Midnight munchies

PUBLISHED : Sunday, 15 January, 2012, 12:00am
UPDATED : Sunday, 15 January, 2012, 12:00am


Ddeokbokki (also spelled tteokbokki, ddeokbokgi and ddeokbogi) is one of the more common street snacks found in South Korea. Although it's also sold at convenience stores, ddeokbokki vendors start setting up 'shop' at night, making large batches to serve to drunken revellers, who spear the spicy rice cakes out of styrofoam cups using skewers or toothpicks.

At its most basic, the cylindrical, unflavoured ddeok (rice cakes) are cooked with onions (and/or leeks), cabbage, fish cake and a spicy mixture that includes gochujang (chilli paste), then sprinkled with sesame seeds just before being handed over to the customer. The snack is inexpensive, filling, warming and great after an alcohol-fuelled night out. Restaurant and home-made versions tend to be more elaborate and can include eggs, meat or seafood, as well as more vegetables. Another variation includes ramyun (instant noodles), for extra carbs.

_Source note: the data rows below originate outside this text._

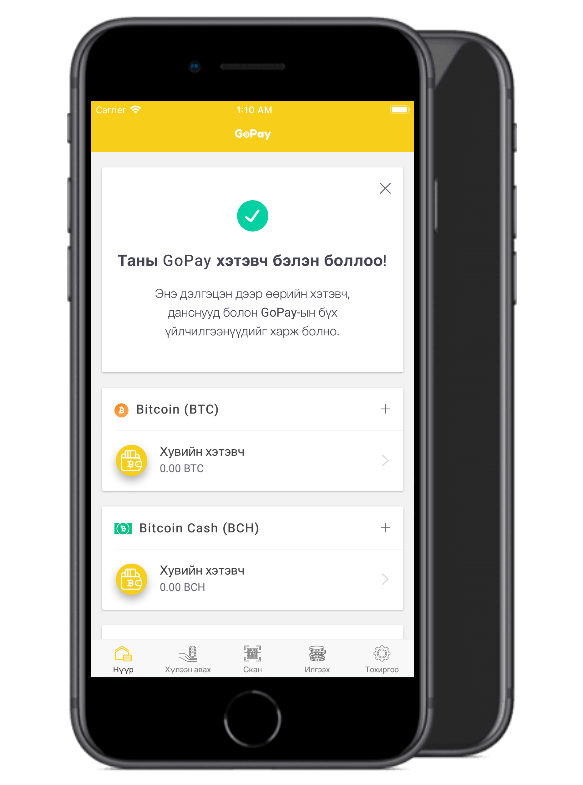
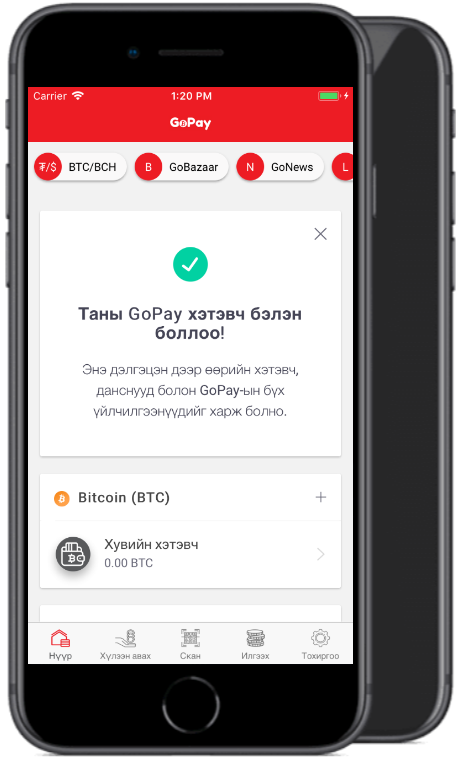
less particles, new phone thumb, changed font, edited footer

diff --git a/js/particles.js b/js/particles.js
@@ -20,7 +20,7 @@ var pJS = function(tag_id, params){
     },
     particles: {
       number: {
-        value: 400,
+        value: 200,
         density: {
           enable: true,
           value_area: 800
@@ -157,9 +157,9 @@ var pJS = function(tag_id, params){
   pJS.fn.retinaInit = function(){
 
     if(pJS.retina_detect && window.devicePixelRatio > 1){
-      pJS.canvas.pxratio = window.devicePixelRatio; 
+      pJS.canvas.pxratio = window.devicePixelRatio;
       pJS.tmp.retina = true;
-    } 
+    }
     else{
       pJS.canvas.pxratio = 1;
       pJS.tmp.retina = false;
@@ -363,7 +363,7 @@ var pJS = function(tag_id, params){
     this.vx_i = this.vx;
     this.vy_i = this.vy;
 
-    
+
 
     /* if shape is image */
 
@@ -392,7 +392,7 @@ var pJS = function(tag_id, params){
       }
     }
 
-    
+
 
   };
 
@@ -402,7 +402,7 @@ var pJS = function(tag_id, params){
     var p = this;
 
     if(p.radius_bubble != undefined){
-      var radius = p.radius_bubble; 
+      var radius = p.radius_bubble;
     }else{
       var radius = p.radius;
     }
@@ -491,9 +491,9 @@ var pJS = function(tag_id, params){
       pJS.canvas.ctx.lineWidth = pJS.particles.shape.stroke.width;
       pJS.canvas.ctx.stroke();
     }
-    
+
     pJS.canvas.ctx.fill();
-    
+
   };
 
 
@@ -664,7 +664,7 @@ var pJS = function(tag_id, params){
     pJS.tmp.count_svg = 0;
     pJS.fn.particlesEmpty();
     pJS.fn.canvasClear();
-    
+
     /* restart */
     pJS.fn.vendors.start();
 
@@ -684,14 +684,14 @@ var pJS = function(tag_id, params){
 
       var opacity_line = pJS.particles.line_linked.opacity - (dist / (1/pJS.particles.line_linked.opacity)) / pJS.particles.line_linked.distance;
 
-      if(opacity_line > 0){        
-        
+      if(opacity_line > 0){
+
         /* style */
         var color_line = pJS.particles.line_linked.color_rgb_line;
         pJS.canvas.ctx.strokeStyle = 'rgba('+color_line.r+','+color_line.g+','+color_line.b+','+opacity_line+')';
         pJS.canvas.ctx.lineWidth = pJS.particles.line_linked.width;
         //pJS.canvas.ctx.lineCap = 'round'; /* performance issue */
-        
+
         /* path */
         pJS.canvas.ctx.beginPath();
         pJS.canvas.ctx.moveTo(p1.x, p1.y);
@@ -725,7 +725,7 @@ var pJS = function(tag_id, params){
       p2.vy += ay;
 
     }
-    
+
 
   }
 
@@ -805,7 +805,7 @@ var pJS = function(tag_id, params){
       if(dist_mouse <= pJS.interactivity.modes.bubble.distance){
 
         if(ratio >= 0 && pJS.interactivity.status == 'mousemove'){
-          
+
           /* size */
           if(pJS.interactivity.modes.bubble.size != pJS.particles.size.value){
 
@@ -854,7 +854,7 @@ var pJS = function(tag_id, params){
       if(pJS.interactivity.status == 'mouseleave'){
         init();
       }
-    
+
     }
 
     /* on click event */
@@ -933,7 +933,7 @@ var pJS = function(tag_id, params){
           repulseRadius = pJS.interactivity.modes.repulse.distance,
           velocity = 100,
           repulseFactor = clamp((1/repulseRadius)*(-1*Math.pow(dist_mouse/repulseRadius,2)+1)*repulseRadius*velocity, 0, 50);
-      
+
       var pos = {
         x: p.x + normVec.x * repulseFactor,
         y: p.y + normVec.y * repulseFactor
@@ -946,7 +946,7 @@ var pJS = function(tag_id, params){
         p.x = pos.x;
         p.y = pos.y;
       }
-    
+
     }
 
 
@@ -1001,7 +1001,7 @@ var pJS = function(tag_id, params){
         // }else{
         //   process();
         // }
-        
+
 
       }else{
 
@@ -1009,7 +1009,7 @@ var pJS = function(tag_id, params){
 
           p.vx = p.vx_i;
           p.vy = p.vy_i;
-        
+
         }
 
       }
@@ -1039,7 +1039,7 @@ var pJS = function(tag_id, params){
           pJS.canvas.ctx.strokeStyle = 'rgba('+color_line.r+','+color_line.g+','+color_line.b+','+opacity_line+')';
           pJS.canvas.ctx.lineWidth = pJS.particles.line_linked.width;
           //pJS.canvas.ctx.lineCap = 'round'; /* performance issue */
-          
+
           /* path */
           pJS.canvas.ctx.beginPath();
           pJS.canvas.ctx.moveTo(p.x, p.y);
@@ -1155,7 +1155,7 @@ var pJS = function(tag_id, params){
         }
 
       });
-        
+
     }
 
 
@@ -1359,7 +1359,7 @@ var pJS = function(tag_id, params){
           pJS.fn.vendors.init();
           pJS.fn.vendors.draw();
         }
-        
+
       }
 
     }else{
@@ -1406,7 +1406,7 @@ var pJS = function(tag_id, params){
   pJS.fn.vendors.eventsListeners();
 
   pJS.fn.vendors.start();
-  
+
 
 
 };

diff --git a/index.html b/index.html
@@ -655,7 +655,7 @@
         <!-- Foooter Text-->
         <div class="copyright-text">
             <!-- ***** Removing this text is now allowed! This template is licensed under CC BY 3.0 ***** -->
-            <p>Бүх эрх хуулиар хамгаалагдсан 2018 © Disrupt.</p>
+            <p>Бүх эрх хуулиар хамгаалагдсан 2018 © GoPay LLC.</p>
         </div>
     </footer>
     <!-- ***** Footer Area Start ***** -->

diff --git a/style.css b/style.css
@@ -477,7 +477,7 @@ p {
 
 .welcome-thumb img {
     height: auto;
-    width: 80%;
+    width: 65%;
 }
 
 .wellcome-heading > h2 {
@@ -587,7 +587,7 @@ p {
 
 .single-special > h4 {
     font-size: 22px;
-    color: rgba(0, 0, 0, 0.65);
+    color: rgba(0, 0, 0, 0.55);
     margin-bottom: 15px;
     font-family: "Comfortaa", cursive;
     font-weight: 700;

diff --git a/js/particle.js b/js/particle.js
@@ -20,7 +20,7 @@ function particalBGone () {
     particlesJS("particles-js", {
       "particles": {
         "number": {
-          "value": 75,
+          "value": 50,
           "density": {
             "enable": true,
             "value_area": 473.51100518494565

Ddeokbokki started out as a delicacy served in the royal court and, like Chinese neen goh (rice cakes), this version would have been eaten during the Lunar New Year. It would have contained ddeok, but with a higher proportion of other ingredients while the flavouring would have been soy sauce based, rather than using gochujang.